The Normal Heart

The Normal Heart
Directed by Ryan Murphy
HBO Home Entertainment

Reviewed by Robert Kingett

Matt Bomer and Mark Ruffalo in The Normal Heart. Photo by JoJo Whilden/HBO
Matt Bomer and Mark Ruffalo in The Normal Heart. Photo by JoJo Whilden/HBO

Sometimes it takes a raindrop to ignite a tidal wave when fighting for equality. It all starts on the beach one day in 1981. The sun is shining, ships are docking, and people are laughing and having a grand old time. In the blink of an eye, however, a gay man collapses on the beach, starting the domino effect that will sprout activism, demand justice, and conjure up the journey of a man who won’t let go of what should be done for the betterment of the gay community. In this HBO drama called The Normal Heart viewers are shown the power of persistence and resilience as one AIDS activist just won’t give up, something that’s strongly carried through until the end. It focuses on the rise of the HIV/AIDS crisis in New York City between 1981 and 1984, as seen through the eyes of writer/activist Ned Weeks, a gay Jewish-American founder of a prominent HIV advocacy group.

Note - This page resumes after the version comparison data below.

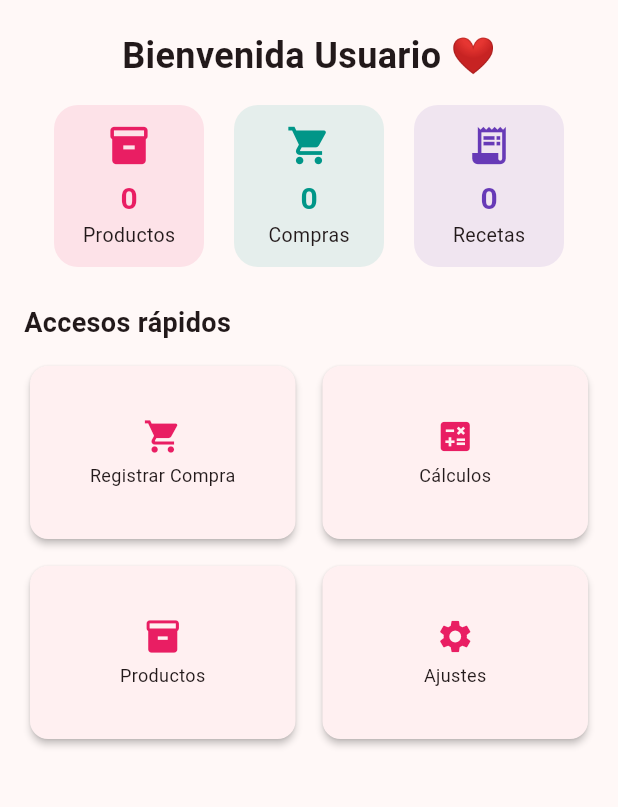
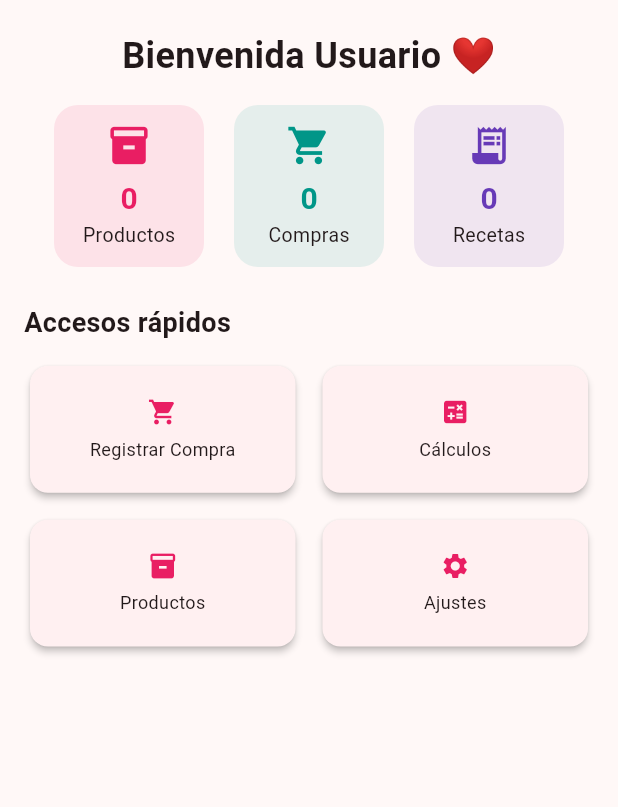
Before and after one commit to brayam-marre/app-flutter-pasteleria, a Flutter app: the InicioScreen screen opened directly, on a phone screen of 412 x 824 dp, the part 288-1095 px from its top. Run offline on Flutter 3.47's test engine with Material 3 defaults, Android fonts, the phone set to English and light mode, and no system bars; our stand-ins replace shared_preferences; accounts and stored records are empty.

Commit message:
Se modificó la pantalla Inicio

```diff
--- a/lib/screens/inicio_screen.dart
+++ b/lib/screens/inicio_screen.dart
@@ -7,7 +7,6 @@ import '../screens/compras_screen.dart';
 import '../screens/calculos_screen.dart';
 import '../screens/productos_screen.dart';
 
-// NUEVOS SERVICIOS
 import '../services/producto_service.dart';
 import '../services/compra_service.dart';
 import '../services/receta_service.dart';
@@ -92,7 +91,7 @@ class _InicioScreenState extends State<InicioScreen> {
               physics: const NeverScrollableScrollPhysics(),
               mainAxisSpacing: 10,
               crossAxisSpacing: 10,
-              childAspectRatio: 1.5,
+              childAspectRatio: 2.0, // Más alargado
               children: [
                 _buildAnimatedHomeCard(Icons.shopping_cart, 'Registrar Compra', () {
                   if (idUsuario != null) {
@@ -163,12 +162,13 @@ class _InicioScreenState extends State<InicioScreen> {
             child: Card(
               elevation: 2,
               shape: RoundedRectangleBorder(borderRadius: BorderRadius.circular(12)),
-              child: Center(
+              child: Padding(
+                padding: const EdgeInsets.symmetric(horizontal: 6.0, vertical: 10.0),
                 child: Column(
-                  mainAxisSize: MainAxisSize.min,
+                  mainAxisAlignment: MainAxisAlignment.center,
                   children: [
-                    Icon(icon, size: 26, color: Colors.pink),
-                    const SizedBox(height: 4),
+                    Icon(icon, size: 20, color: Colors.pink),
+                    const SizedBox(height: 6),
                     Text(label, textAlign: TextAlign.center, style: const TextStyle(fontSize: 12)),
                   ],
                 ),
```
Also changed, not shown: lib/screens/admin_dashboard.dart (+12 -25 lines).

The Normal Heart is directed by Ryan Murphy and written by Larry Kramer, based on his own 1985 play of the same name. The film stars Mark Ruffalo [A&U, May 2014] as Ned Weeks, Jonathan Groff as Craig Donner, Matt Bomer as Felix Turner, Taylor Kitsch as Bruce Niles, Jim Parsons as Tommy Boatwright, Alfred Molina as Ben Weeks, Joe Mantello as Mickey Marcus, and Julia Roberts as Dr. Emma Brookner, who by far gives the best performance out of the cast. Nailing her script, she brings omnipotent fervor to any line she utters.

This movie is not a cut-and-dry recounting of events and situations; rather, it’s a medium for people, gay or straight, to learn what the fear of HIV and AIDS is all about. The events happening in the movie tend to jump without a clear transition but the viewer immediately feels what all the characters on screen feel, partly because the portrayal of characters is so realistic and engaging. This is the unmatched strength of the movie.

It is because of this method of storytelling, however, that the movie may have to be seen multiple times before appreciating all the things the director wants to show people. What remains vital here is a vast look at people affected by a disease that nobody wants to talk about or even bring out into the open with research. It’s a glimpse into the straight woman who lost her friend. It is a hard, sad look into a man losing his partner. It is a powerful focus on diligence and determined individuals. Even though it is all of these things with many more facets, there are still layers missing from the film. The feelings and emotions and character connections are there and felt, but the portrayal of infection is limited to white gay men. Lesbians are rarely mentioned and there were not any portrayals of black people as main characters.

The Normal Heart, which is soon available on DVD, Blu-ray, and Digital HD, is a solid movie that shows viewers things that they may have known about people and a lot of things that many do not know. It shows the emotions and feelings of that time in the gripping clasp of brilliant actors, but there’s a limited representation of blacks and women that’s noticeable and takes away from the verisimilitude that this film captures so well in other areas. It’s certainly a movie to watch and share and appreciate for its powerfully riveting delivery but the limited portrayal of lives affected, all the same gender and race, will leave something missing that keeps this movie from being an all-inclusive experience.

The Normal Heart debuts on Blu-ray ($24.99), DVD ($19.97) and Digital HD on August 26, 2014. Features include an exclusive behind-the-scenes look at the true story that inspired the film, complemented by cast and crew interviews, and the Blu-ray and DVD also include a Digital HD copy.

Journalist Robert Kingett covers many beats, including human interest stories, disability awareness, business, crime, politics, video games, celebrity interviews, and reviews. He has been published in several anthologies and has been asked to guest blog for many Web sites. He has been featured on sites such as IGN, Polygon, and others. Twitter: @theblindwriter; Facebook:; LinkedIn: